> [SUPPLIED DATA]
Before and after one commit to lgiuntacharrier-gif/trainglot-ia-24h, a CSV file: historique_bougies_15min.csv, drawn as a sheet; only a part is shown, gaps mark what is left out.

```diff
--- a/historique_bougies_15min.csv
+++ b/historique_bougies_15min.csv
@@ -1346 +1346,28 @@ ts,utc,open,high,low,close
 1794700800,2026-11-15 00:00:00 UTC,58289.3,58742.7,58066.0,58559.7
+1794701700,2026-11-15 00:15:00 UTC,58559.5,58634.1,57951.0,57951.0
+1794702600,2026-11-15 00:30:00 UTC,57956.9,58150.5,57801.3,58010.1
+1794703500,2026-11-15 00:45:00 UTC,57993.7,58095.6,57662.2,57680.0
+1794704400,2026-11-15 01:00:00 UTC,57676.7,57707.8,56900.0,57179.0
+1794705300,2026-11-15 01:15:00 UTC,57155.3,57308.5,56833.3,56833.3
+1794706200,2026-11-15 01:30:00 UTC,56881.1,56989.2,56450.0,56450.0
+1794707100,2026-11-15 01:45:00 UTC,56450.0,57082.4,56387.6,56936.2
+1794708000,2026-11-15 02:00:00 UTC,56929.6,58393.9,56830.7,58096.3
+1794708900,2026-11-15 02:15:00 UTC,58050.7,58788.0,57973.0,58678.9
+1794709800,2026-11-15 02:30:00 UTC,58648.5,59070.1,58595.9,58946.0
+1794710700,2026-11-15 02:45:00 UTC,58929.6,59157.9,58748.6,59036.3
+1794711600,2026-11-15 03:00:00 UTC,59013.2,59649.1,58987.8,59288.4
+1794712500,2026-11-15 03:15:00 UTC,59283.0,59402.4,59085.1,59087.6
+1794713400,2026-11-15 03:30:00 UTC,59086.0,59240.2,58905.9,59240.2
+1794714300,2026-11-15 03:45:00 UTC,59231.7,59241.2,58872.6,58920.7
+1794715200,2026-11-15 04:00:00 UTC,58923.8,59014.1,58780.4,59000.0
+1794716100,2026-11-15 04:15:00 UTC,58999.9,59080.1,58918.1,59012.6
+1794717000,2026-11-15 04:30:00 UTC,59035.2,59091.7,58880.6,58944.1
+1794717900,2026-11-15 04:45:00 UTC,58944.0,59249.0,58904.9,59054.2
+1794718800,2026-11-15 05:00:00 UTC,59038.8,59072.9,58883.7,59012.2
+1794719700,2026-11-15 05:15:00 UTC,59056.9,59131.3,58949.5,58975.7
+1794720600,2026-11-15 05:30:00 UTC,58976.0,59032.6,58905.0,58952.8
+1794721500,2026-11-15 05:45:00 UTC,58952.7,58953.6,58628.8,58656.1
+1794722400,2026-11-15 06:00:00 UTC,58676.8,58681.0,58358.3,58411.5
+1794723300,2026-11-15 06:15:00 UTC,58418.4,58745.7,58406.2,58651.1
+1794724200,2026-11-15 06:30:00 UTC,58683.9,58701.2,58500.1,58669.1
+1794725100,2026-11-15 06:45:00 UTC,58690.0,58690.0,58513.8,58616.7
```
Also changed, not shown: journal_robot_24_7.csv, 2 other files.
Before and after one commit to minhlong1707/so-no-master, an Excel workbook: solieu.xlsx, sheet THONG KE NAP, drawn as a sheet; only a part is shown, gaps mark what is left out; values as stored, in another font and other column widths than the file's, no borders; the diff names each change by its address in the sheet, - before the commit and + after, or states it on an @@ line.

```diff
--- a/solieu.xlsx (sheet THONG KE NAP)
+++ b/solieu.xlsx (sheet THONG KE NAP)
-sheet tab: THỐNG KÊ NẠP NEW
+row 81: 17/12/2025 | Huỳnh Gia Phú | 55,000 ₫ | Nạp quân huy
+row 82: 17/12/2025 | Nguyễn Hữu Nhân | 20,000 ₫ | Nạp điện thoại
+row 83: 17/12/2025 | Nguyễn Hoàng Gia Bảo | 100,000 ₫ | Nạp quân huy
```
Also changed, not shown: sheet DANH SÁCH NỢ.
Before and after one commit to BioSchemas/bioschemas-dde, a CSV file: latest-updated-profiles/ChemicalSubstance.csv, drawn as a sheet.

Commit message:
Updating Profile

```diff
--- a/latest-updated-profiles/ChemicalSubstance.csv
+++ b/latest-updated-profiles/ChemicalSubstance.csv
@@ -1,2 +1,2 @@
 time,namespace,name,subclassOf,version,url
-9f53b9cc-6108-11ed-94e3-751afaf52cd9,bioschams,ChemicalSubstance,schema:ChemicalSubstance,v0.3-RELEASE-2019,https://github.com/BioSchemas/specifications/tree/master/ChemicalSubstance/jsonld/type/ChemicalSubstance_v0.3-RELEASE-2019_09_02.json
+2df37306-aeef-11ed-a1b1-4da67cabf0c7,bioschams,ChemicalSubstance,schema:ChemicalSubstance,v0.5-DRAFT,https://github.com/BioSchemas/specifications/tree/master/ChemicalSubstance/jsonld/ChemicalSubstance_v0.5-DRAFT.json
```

> [TASK STATEMENT]
Once more, write out the records exactly as they are.

> [FINISHED TASK]
Before and after one commit to lgiuntacharrier-gif/trainglot-ia-24h, a CSV file: historique_bougies_15min.csv, drawn as a sheet; only a part is shown, gaps mark what is left out.

```diff
--- a/historique_bougies_15min.csv
+++ b/historique_bougies_15min.csv
@@ -1346 +1346,28 @@ ts,utc,open,high,low,close
 1794700800,2026-11-15 00:00:00 UTC,58289.3,58742.7,58066.0,58559.7
+1794701700,2026-11-15 00:15:00 UTC,58559.5,58634.1,57951.0,57951.0
+1794702600,2026-11-15 00:30:00 UTC,57956.9,58150.5,57801.3,58010.1
+1794703500,2026-11-15 00:45:00 UTC,57993.7,58095.6,57662.2,57680.0
+1794704400,2026-11-15 01:00:00 UTC,57676.7,57707.8,56900.0,57179.0
+1794705300,2026-11-15 01:15:00 UTC,57155.3,57308.5,56833.3,56833.3
+1794706200,2026-11-15 01:30:00 UTC,56881.1,56989.2,56450.0,56450.0
+1794707100,2026-11-15 01:45:00 UTC,56450.0,57082.4,56387.6,56936.2
+1794708000,2026-11-15 02:00:00 UTC,56929.6,58393.9,56830.7,58096.3
+1794708900,2026-11-15 02:15:00 UTC,58050.7,58788.0,57973.0,58678.9
+1794709800,2026-11-15 02:30:00 UTC,58648.5,59070.1,58595.9,58946.0
+1794710700,2026-11-15 02:45:00 UTC,58929.6,59157.9,58748.6,59036.3
+1794711600,2026-11-15 03:00:00 UTC,59013.2,59649.1,58987.8,59288.4
+1794712500,2026-11-15 03:15:00 UTC,59283.0,59402.4,59085.1,59087.6
+1794713400,2026-11-15 03:30:00 UTC,59086.0,59240.2,58905.9,59240.2
+1794714300,2026-11-15 03:45:00 UTC,59231.7,59241.2,58872.6,58920.7
+1794715200,2026-11-15 04:00:00 UTC,58923.8,59014.1,58780.4,59000.0
+1794716100,2026-11-15 04:15:00 UTC,58999.9,59080.1,58918.1,59012.6
+1794717000,2026-11-15 04:30:00 UTC,59035.2,59091.7,58880.6,58944.1
+1794717900,2026-11-15 04:45:00 UTC,58944.0,59249.0,58904.9,59054.2
+1794718800,2026-11-15 05:00:00 UTC,59038.8,59072.9,58883.7,59012.2
+1794719700,2026-11-15 05:15:00 UTC,59056.9,59131.3,58949.5,58975.7
+1794720600,2026-11-15 05:30:00 UTC,58976.0,59032.6,58905.0,58952.8
+1794721500,2026-11-15 05:45:00 UTC,58952.7,58953.6,58628.8,58656.1
+1794722400,2026-11-15 06:00:00 UTC,58676.8,58681.0,58358.3,58411.5
+1794723300,2026-11-15 06:15:00 UTC,58418.4,58745.7,58406.2,58651.1
+1794724200,2026-11-15 06:30:00 UTC,58683.9,58701.2,58500.1,58669.1
+1794725100,2026-11-15 06:45:00 UTC,58690.0,58690.0,58513.8,58616.7
```
Also changed, not shown: journal_robot_24_7.csv, 2 other files.
Before and after one commit to minhlong1707/so-no-master, an Excel workbook: solieu.xlsx, sheet THONG KE NAP, drawn as a sheet; only a part is shown, gaps mark what is left out; values as stored, in another font and other column widths than the file's, no borders; the diff names each change by its address in the sheet, - before the commit and + after, or states it on an @@ line.

```diff
--- a/solieu.xlsx (sheet THONG KE NAP)
+++ b/solieu.xlsx (sheet THONG KE NAP)
-sheet tab: THỐNG KÊ NẠP NEW
+row 81: 17/12/2025 | Huỳnh Gia Phú | 55,000 ₫ | Nạp quân huy
+row 82: 17/12/2025 | Nguyễn Hữu Nhân | 20,000 ₫ | Nạp điện thoại
+row 83: 17/12/2025 | Nguyễn Hoàng Gia Bảo | 100,000 ₫ | Nạp quân huy
```
Also changed, not shown: sheet DANH SÁCH NỢ.
Before and after one commit to BioSchemas/bioschemas-dde, a CSV file: latest-updated-profiles/ChemicalSubstance.csv, drawn as a sheet.

Commit message:
Updating Profile

```diff
--- a/latest-updated-profiles/ChemicalSubstance.csv
+++ b/latest-updated-profiles/ChemicalSubstance.csv
@@ -1,2 +1,2 @@
 time,namespace,name,subclassOf,version,url
-9f53b9cc-6108-11ed-94e3-751afaf52cd9,bioschams,ChemicalSubstance,schema:ChemicalSubstance,v0.3-RELEASE-2019,https://github.com/BioSchemas/specifications/tree/master/ChemicalSubstance/jsonld/type/ChemicalSubstance_v0.3-RELEASE-2019_09_02.json
+2df37306-aeef-11ed-a1b1-4da67cabf0c7,bioschams,ChemicalSubstance,schema:ChemicalSubstance,v0.5-DRAFT,https://github.com/BioSchemas/specifications/tree/master/ChemicalSubstance/jsonld/ChemicalSubstance_v0.5-DRAFT.json
```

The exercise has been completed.